Firstly…thanks to a few years devoted to death retcons: NONE OF US BELIEVE IT NOW WHEN A MAIN CHARACTER DIES. (Although I did appreciate The Doctor’s talk of the retcon drug: there are so few references to Torchwood these days.) Need I mention Rory, and then Amy, Clara as her alternates, Danny Pink, the Paternoster Gang, and River Song and also Rose’s Dad with his back up from another dimension? They die but aren’t gone.
If this story begins as a recovered memory adventure, then that is only a metaphor for all the characters who continue to disappear only to come back. Including the latest to die and live: Ashildir herself. And not forgetting the actual apparent murder victim of this episode. She’s also not dead. (And blaming Rigsy? How tropy is that?)
Of course, there’s a larger narrative at play here which undermines this story. It’s a false emergency because it is a set up. Clara, with her intention to save Rigsy, dies but didn’t have to. That feels deeply unfair, narratively speaking, for someone who’s been pretty crucial for stories for a few seasons. And I say this even though this is the kind of death that actually happens all the time. People in life die midway through all kinds of adventures. Obviously, for Clara haters, this episode will be welcomed. However, even for viewers accustomed to eternal returns, this is a full stop in the middle of a sentence and Clara was a better English teacher than that.

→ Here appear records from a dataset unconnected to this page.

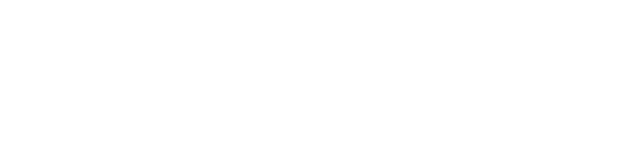
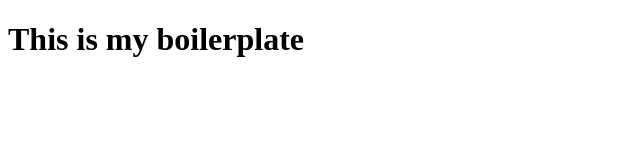
Before and after one commit to Kellyrmit/kellyxiao.github.io, a plain HTML site: page DMS4/Assignment 1/index.html in a window 1280 px wide. Shown: the whole page, without its empty margins (0-640 px from the left). Drawn offline with Linux system fonts and the light colour scheme.

Commit message:
add h1 to index

```diff
--- a/DMS4/Assignment 1/index.html
+++ b/DMS4/Assignment 1/index.html
@@ -5,5 +5,7 @@
     <meta name="viewport" content="width=device-width, initial-scale=1.0" />
     <title>Assessment 1</title>
   </head>
-  <body></body>
+  <body>
+    <h1>This is my boilerplate</h1>
+  </body>
 </html>
```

The lesson Clara the Teacher shows her class is the dangers of being The Doctor and imitating him. He spends his time saving the universe, and in doing so, has died many times, but he regenerates. Humans, if they live as recklessly and as generously, will pay a price too.
Dead but not: a never-ending story?
What this dead but not does is diminish the sacrifice, but also sets up expectations. Even with time travel shenanigans (in terms of meeting your dad after he dies, and naming your future daughter after your best friend, who is your daughter) having people return means, when they don’t or can’t, audiences feel cheated. And speaking of Rose, how many times did she cross dimensions when it was impossible? Yes it was love finding a way and enemies fracturing the universe, but still. If writers use words like death and impossible, things should really be dead or impossible.
If things are not really dead and not truly impossible FIND BETTER WORDS. I can suggest some, such as: implausible, impractical, questionable, difficult, unknowable as well as suspended, comatose, disappeared, infected, absent. Perhaps Clara, as an English teacher, should have called herself the Implausible Girl, a side kick to Donna’s suggested Anomalous Doctor.
The Implausible Girl
Clara faces the raven with dignity, after a moving speech directed at saving The Doctor’s sanity and salving his conscience, but whether we like her or not (and many dislike her) we expect to see her next episode. And if you’ve seen the previews and articles regarding the next episode/s we will, in some way.
Actual death is also full of expectation because those the dead leave behind contain the seeds of this within. It is in our nature to just expect life to continue because it does, even though individuals don’t.
Story tellers dealing with life and death need to acknowledge the finality of death for the individual, despite all the SF in the world, and also give space for the reactions of the living, whether a character sacrifices herself to a Justice Smoke Tattoo Raven of Doom, or dies crossing the street.
Perhaps, somewhere along the way, Doctor Who got it mixed up. Someone decided the normal ‘expecting to see deceased people in their usual situations’ became we have to bring them back. However, the Doctor was right years ago when he said bringing the dead to life would be horrific. Danny’s second death, caught as he was in a nightmare, was heroic and painful contrasted to his mundane first death, which was shocking and drove Clara’s motivations up until her own demise. Yet, Danny’s heroism was again undermined by his third extinction – and his renunciation of a return. All I’m left thinking is: if Clara’s last words to save Ashildir and The Doctor are to remain meaningful, then she must remain dead.
Until we remember all the iterations of her, scattered along The Doctor’s timeline, in the past, and if in the past, then the future too.
Dreams all mortals dreamed before
All this death and back to life business just demonstrates The Doctor is a creation out of the same impetus that drives humans to follow religions (often featuring the dead that live), as well as belief in ghosts and other immortal beings. We want death not to be end. I’m not judging beliefs by the way, who amongst us doesn’t want our loved ones not dead? These beliefs are for the consolation of the living. What I do know is while lives end, stories don’t. They are repeated, they are rewritten, they are subsumed under further stories, and unearthed at intervals to echo across time and space. They endure. When stone becomes dust if there is a voice to give utterance, then there will a story. No SF retcon will rewrite a life once it’s gone, but to remember a story, that’s something.
Of death and stories and Doctor Who we can say only this and nothing more.